**BRIEF:**
Extract the full set of records, then give each one again exactly.
______
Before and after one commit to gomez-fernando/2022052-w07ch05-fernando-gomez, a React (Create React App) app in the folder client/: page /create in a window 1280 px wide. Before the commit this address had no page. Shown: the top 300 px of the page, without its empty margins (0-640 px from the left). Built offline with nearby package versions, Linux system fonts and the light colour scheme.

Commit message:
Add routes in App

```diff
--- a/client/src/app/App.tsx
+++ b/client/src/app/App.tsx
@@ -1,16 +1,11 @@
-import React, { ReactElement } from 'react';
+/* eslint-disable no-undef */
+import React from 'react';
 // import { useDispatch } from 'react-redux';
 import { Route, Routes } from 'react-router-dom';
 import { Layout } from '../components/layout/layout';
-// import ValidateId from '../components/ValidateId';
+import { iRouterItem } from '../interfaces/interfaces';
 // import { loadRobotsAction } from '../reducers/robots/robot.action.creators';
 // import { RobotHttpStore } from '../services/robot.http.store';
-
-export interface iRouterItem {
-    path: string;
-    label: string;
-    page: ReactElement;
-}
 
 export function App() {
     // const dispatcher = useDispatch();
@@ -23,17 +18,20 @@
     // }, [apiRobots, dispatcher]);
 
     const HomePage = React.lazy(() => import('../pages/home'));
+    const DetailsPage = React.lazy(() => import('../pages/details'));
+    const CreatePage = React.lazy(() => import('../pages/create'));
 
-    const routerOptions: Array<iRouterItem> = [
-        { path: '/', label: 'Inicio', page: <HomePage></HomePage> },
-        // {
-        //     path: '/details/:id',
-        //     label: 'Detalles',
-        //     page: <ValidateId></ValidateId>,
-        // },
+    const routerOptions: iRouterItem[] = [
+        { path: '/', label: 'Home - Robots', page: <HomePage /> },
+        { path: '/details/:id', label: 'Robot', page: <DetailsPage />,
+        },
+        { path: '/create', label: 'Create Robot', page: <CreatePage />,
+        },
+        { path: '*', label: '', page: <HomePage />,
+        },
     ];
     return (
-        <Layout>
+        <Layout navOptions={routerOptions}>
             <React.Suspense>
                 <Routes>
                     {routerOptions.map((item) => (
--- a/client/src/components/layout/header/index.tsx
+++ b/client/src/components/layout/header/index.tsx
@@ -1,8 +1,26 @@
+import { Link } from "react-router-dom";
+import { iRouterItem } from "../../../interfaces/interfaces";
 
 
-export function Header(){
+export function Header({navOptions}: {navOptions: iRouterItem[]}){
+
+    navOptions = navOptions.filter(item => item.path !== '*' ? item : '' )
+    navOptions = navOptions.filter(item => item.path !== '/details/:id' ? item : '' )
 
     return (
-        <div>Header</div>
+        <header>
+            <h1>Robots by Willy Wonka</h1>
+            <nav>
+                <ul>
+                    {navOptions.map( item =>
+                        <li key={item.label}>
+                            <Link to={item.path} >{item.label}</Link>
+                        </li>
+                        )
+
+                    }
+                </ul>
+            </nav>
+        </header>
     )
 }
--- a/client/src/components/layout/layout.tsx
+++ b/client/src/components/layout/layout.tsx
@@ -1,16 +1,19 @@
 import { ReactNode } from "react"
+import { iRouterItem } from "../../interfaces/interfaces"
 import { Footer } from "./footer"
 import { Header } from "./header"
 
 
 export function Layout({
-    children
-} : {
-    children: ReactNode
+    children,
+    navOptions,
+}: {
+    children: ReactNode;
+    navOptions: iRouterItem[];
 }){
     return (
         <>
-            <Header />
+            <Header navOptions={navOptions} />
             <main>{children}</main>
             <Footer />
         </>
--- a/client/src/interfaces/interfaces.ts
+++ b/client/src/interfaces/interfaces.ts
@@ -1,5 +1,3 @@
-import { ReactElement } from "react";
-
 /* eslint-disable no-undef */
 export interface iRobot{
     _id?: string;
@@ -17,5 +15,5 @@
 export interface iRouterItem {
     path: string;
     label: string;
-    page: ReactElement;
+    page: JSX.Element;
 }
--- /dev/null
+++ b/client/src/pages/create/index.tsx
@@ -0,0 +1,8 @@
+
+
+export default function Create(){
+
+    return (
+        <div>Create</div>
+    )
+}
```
______
**WORKED SOLUTION:**
Before and after one commit to gomez-fernando/2022052-w07ch05-fernando-gomez, a React (Create React App) app in the folder client/: page /create in a window 1280 px wide. Before the commit this address had no page. Shown: the top 300 px of the page, without its empty margins (0-640 px from the left). Built offline with nearby package versions, Linux system fonts and the light colour scheme.

Commit message:
Add routes in App

```diff
--- a/client/src/app/App.tsx
+++ b/client/src/app/App.tsx
@@ -1,16 +1,11 @@
-import React, { ReactElement } from 'react';
+/* eslint-disable no-undef */
+import React from 'react';
 // import { useDispatch } from 'react-redux';
 import { Route, Routes } from 'react-router-dom';
 import { Layout } from '../components/layout/layout';
-// import ValidateId from '../components/ValidateId';
+import { iRouterItem } from '../interfaces/interfaces';
 // import { loadRobotsAction } from '../reducers/robots/robot.action.creators';
 // import { RobotHttpStore } from '../services/robot.http.store';
-
-export interface iRouterItem {
-    path: string;
-    label: string;
-    page: ReactElement;
-}
 
 export function App() {
     // const dispatcher = useDispatch();
@@ -23,17 +18,20 @@
     // }, [apiRobots, dispatcher]);
 
     const HomePage = React.lazy(() => import('../pages/home'));
+    const DetailsPage = React.lazy(() => import('../pages/details'));
+    const CreatePage = React.lazy(() => import('../pages/create'));
 
-    const routerOptions: Array<iRouterItem> = [
-        { path: '/', label: 'Inicio', page: <HomePage></HomePage> },
-        // {
-        //     path: '/details/:id',
-        //     label: 'Detalles',
-        //     page: <ValidateId></ValidateId>,
-        // },
+    const routerOptions: iRouterItem[] = [
+        { path: '/', label: 'Home - Robots', page: <HomePage /> },
+        { path: '/details/:id', label: 'Robot', page: <DetailsPage />,
+        },
+        { path: '/create', label: 'Create Robot', page: <CreatePage />,
+        },
+        { path: '*', label: '', page: <HomePage />,
+        },
     ];
     return (
-        <Layout>
+        <Layout navOptions={routerOptions}>
             <React.Suspense>
                 <Routes>
                     {routerOptions.map((item) => (
--- a/client/src/components/layout/header/index.tsx
+++ b/client/src/components/layout/header/index.tsx
@@ -1,8 +1,26 @@
+import { Link } from "react-router-dom";
+import { iRouterItem } from "../../../interfaces/interfaces";
 
 
-export function Header(){
+export function Header({navOptions}: {navOptions: iRouterItem[]}){
+
+    navOptions = navOptions.filter(item => item.path !== '*' ? item : '' )
+    navOptions = navOptions.filter(item => item.path !== '/details/:id' ? item : '' )
 
     return (
-        <div>Header</div>
+        <header>
+            <h1>Robots by Willy Wonka</h1>
+            <nav>
+                <ul>
+                    {navOptions.map( item =>
+                        <li key={item.label}>
+                            <Link to={item.path} >{item.label}</Link>
+                        </li>
+                        )
+
+                    }
+                </ul>
+            </nav>
+        </header>
     )
 }
--- a/client/src/components/layout/layout.tsx
+++ b/client/src/components/layout/layout.tsx
@@ -1,16 +1,19 @@
 import { ReactNode } from "react"
+import { iRouterItem } from "../../interfaces/interfaces"
 import { Footer } from "./footer"
 import { Header } from "./header"
 
 
 export function Layout({
-    children
-} : {
-    children: ReactNode
+    children,
+    navOptions,
+}: {
+    children: ReactNode;
+    navOptions: iRouterItem[];
 }){
     return (
         <>
-            <Header />
+            <Header navOptions={navOptions} />
             <main>{children}</main>
             <Footer />
         </>
--- a/client/src/interfaces/interfaces.ts
+++ b/client/src/interfaces/interfaces.ts
@@ -1,5 +1,3 @@
-import { ReactElement } from "react";
-
 /* eslint-disable no-undef */
 export interface iRobot{
     _id?: string;
@@ -17,5 +15,5 @@
 export interface iRouterItem {
     path: string;
     label: string;
-    page: ReactElement;
+    page: JSX.Element;
 }
--- /dev/null
+++ b/client/src/pages/create/index.tsx
@@ -0,0 +1,8 @@
+
+
+export default function Create(){
+
+    return (
+        <div>Create</div>
+    )
+}
```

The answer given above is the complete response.